Michael J. Arlen, Passage to Ararat:
A picture began to from of yet other fathers and other sons. I thought of all the Armenian fathers who had been drafted into the Turkish Army in that year of 1914: men who were fathers, in dun-colored uniforms, shipped away from their towns and later killed; fathers sent to prison or else massacred along a roadside. How many Armenian children had seen their fathers killed? Or–worse, perhaps–had watched their mothers and sisters brutalizd to death, or lose to death, in their fathers’ absence? In that one traumatic period, how many Armenian sons had felt betrayed by their father’s absence–for what do children comprehend of reasons and explanations, what does a child understand in his soul of a father’s nonappearance in a time of need?
For the first time in my life I thought I saw my father clearly. Some little while ago, I had seen his face, with its coolness and authroity, its supposed impassivity, concealed within it the silent, helpless fury of that man in the blue velvet hat. But it had taken me this long to understand where the fury had been directed: at himself, Dikran Kouyoumjian.
I could feel Sarkis’ arms around me, his warm bulk against mine.

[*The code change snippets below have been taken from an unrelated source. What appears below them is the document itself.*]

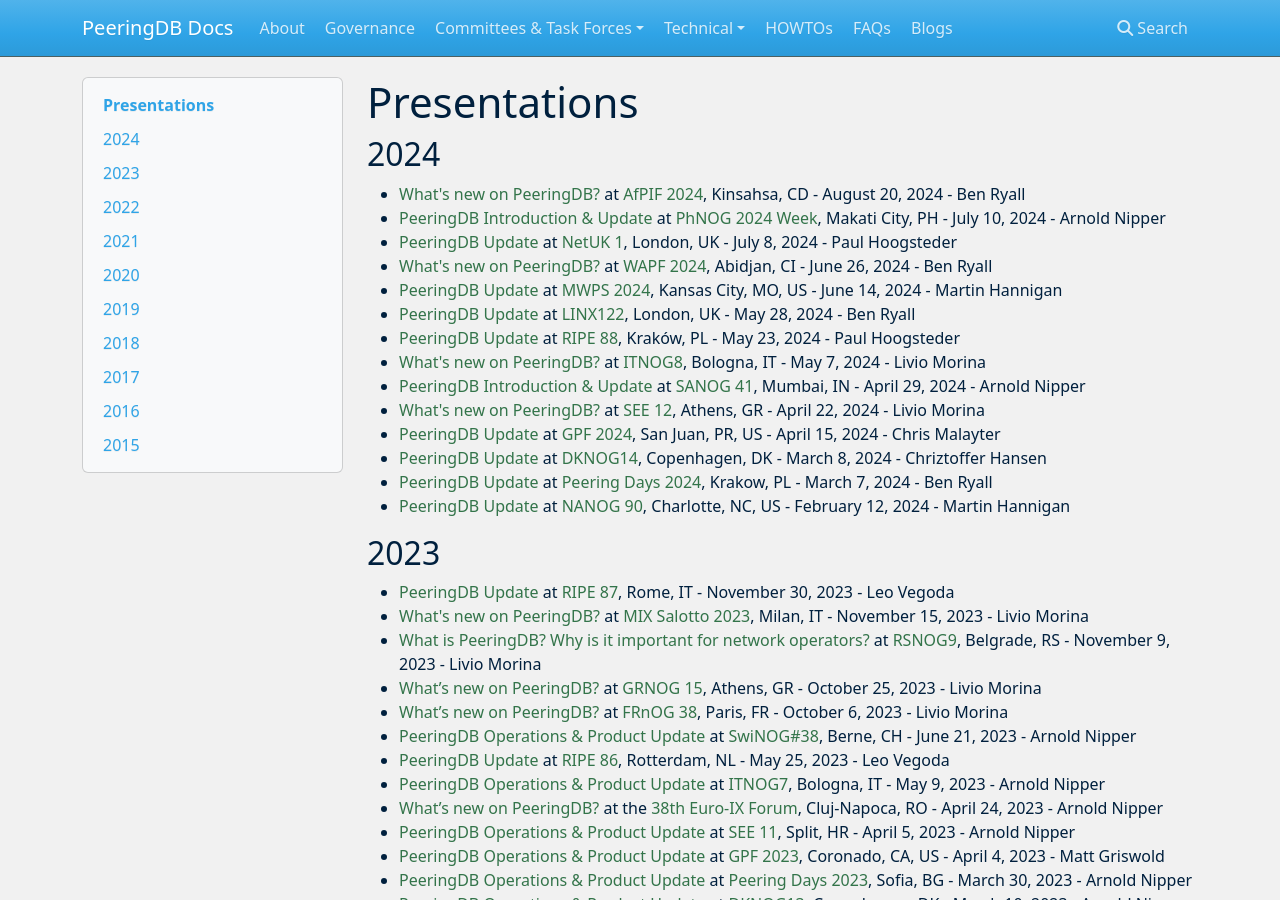
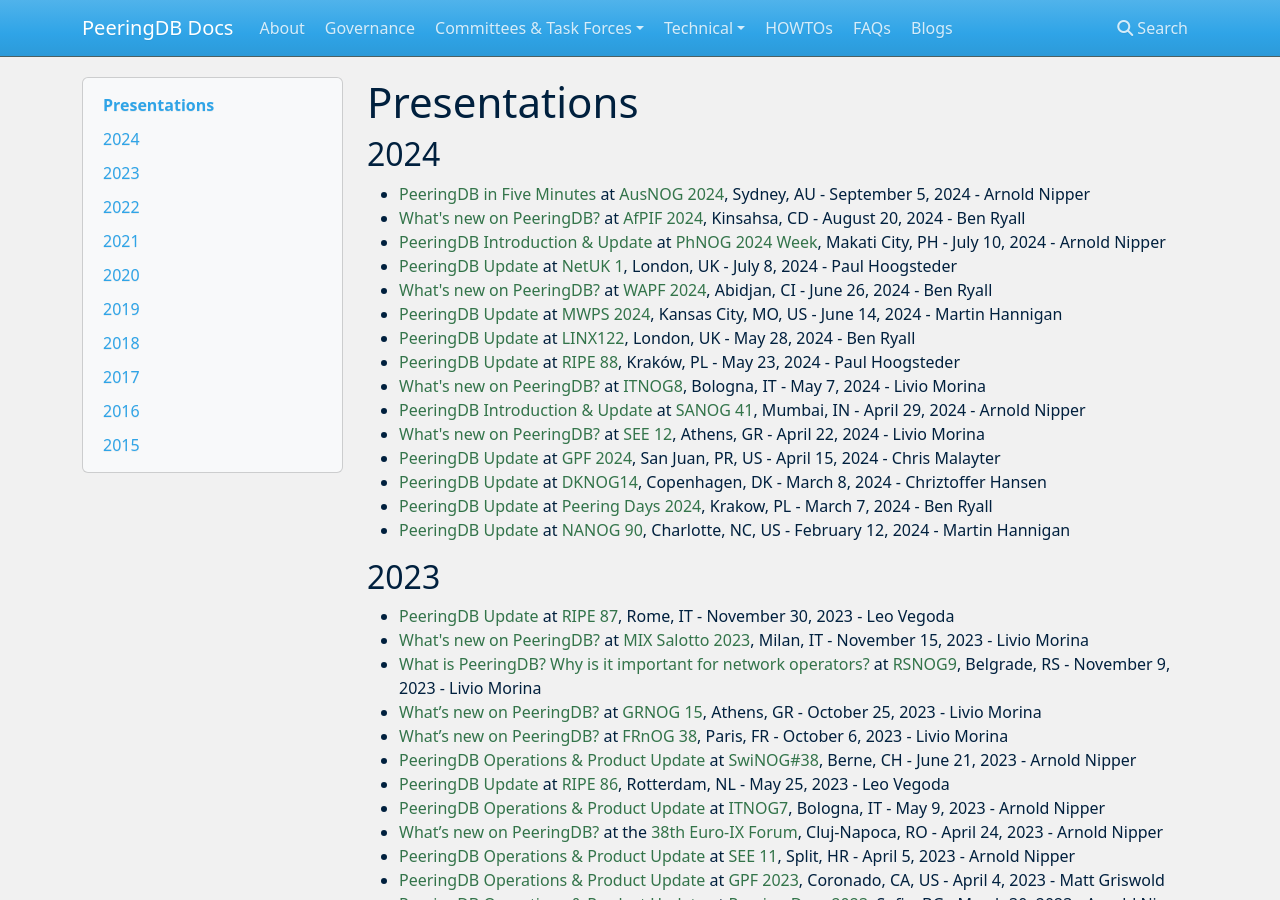
Before and after one commit to peeringdb/docs, an MkDocs documentation site: the page built from docs/presentations.md, in a window 1280 px wide and 900 px high. Built offline with MkDocs 1.6.1, drawn with Linux system fonts in a browser that asks for light colours; nearby versions of some CDN libraries.

Commit message:
Added Arnold's AusNOG 2024 presentation.

```diff
--- a/docs/presentations.md
+++ b/docs/presentations.md
@@ -2,6 +2,7 @@
 
 ## 2024
 
+- [PeeringDB in Five Minutes](presentation/20240905_AusNOG_Arnold_Nipper.pdf) at [AusNOG 2024](https://www.ausnog.net/events/ausnog-2024/program), Sydney, AU - September 5, 2024 - Arnold Nipper
 - [What's new on PeeringDB?](presentation/20240820_AfPIF_2024_Ben_Ryall.pdf) at [AfPIF 2024](https://www.afpif.org/afpif2024/), Kinsahsa, CD - August 20, 2024 - Ben Ryall
 - [PeeringDB Introduction & Update](presentation/20240710_PhNOG_Arnold_Nipper.pdf) at [PhNOG 2024 Week](https://bit.ly/PhNOG2024Week), Makati City, PH - July 10, 2024 - Arnold Nipper
 - [PeeringDB Update](presentation/20240708_NetUK-1_Paul_Hoogsteder.pdf) at [NetUK 1](https://www.netuk.org/netuk1/), London, UK - July 8, 2024 - Paul Hoogsteder
```
Also changed, not shown: 1 other file.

I thought, Kinsmean, brother…so be it. I thought, We Armenians sweat a lot.
“Did you bring flowers?” I asked
“Of course,” said Sarkis.
My wife and I each took a yellow flowers from his hands and tossed it into the fire, which consumed the flowers in its orange flame.
The three of us walked together, slowly, away from the Monument, along the narrowpath that led across the yellow field. The schoolchildren seemd to be playing in the distance, arms and legs moving, their voices unheard. My wife had her arm in mine. Sarkis was talking of the last year his father had been alive, when he and his brothers carried the old man onto the plain of Ararat and the old man spent the afternoon asleep in the field.
I wondered if in early spring the whole valley was filled with flowers. I wondered if the snow at the top of Ararat ever melted. It seemed hard to comprehend that there should always be so much life and death side by side. I thought that, although I could never explain it it was true that I had somehow brought my father here. I thought, How long and circuitou the voyage has been that brought all of us here–Armenians forever sailing off the edge of the earth.~~Michael J. Arlen, Passage to Ararat , (FSG, 1975)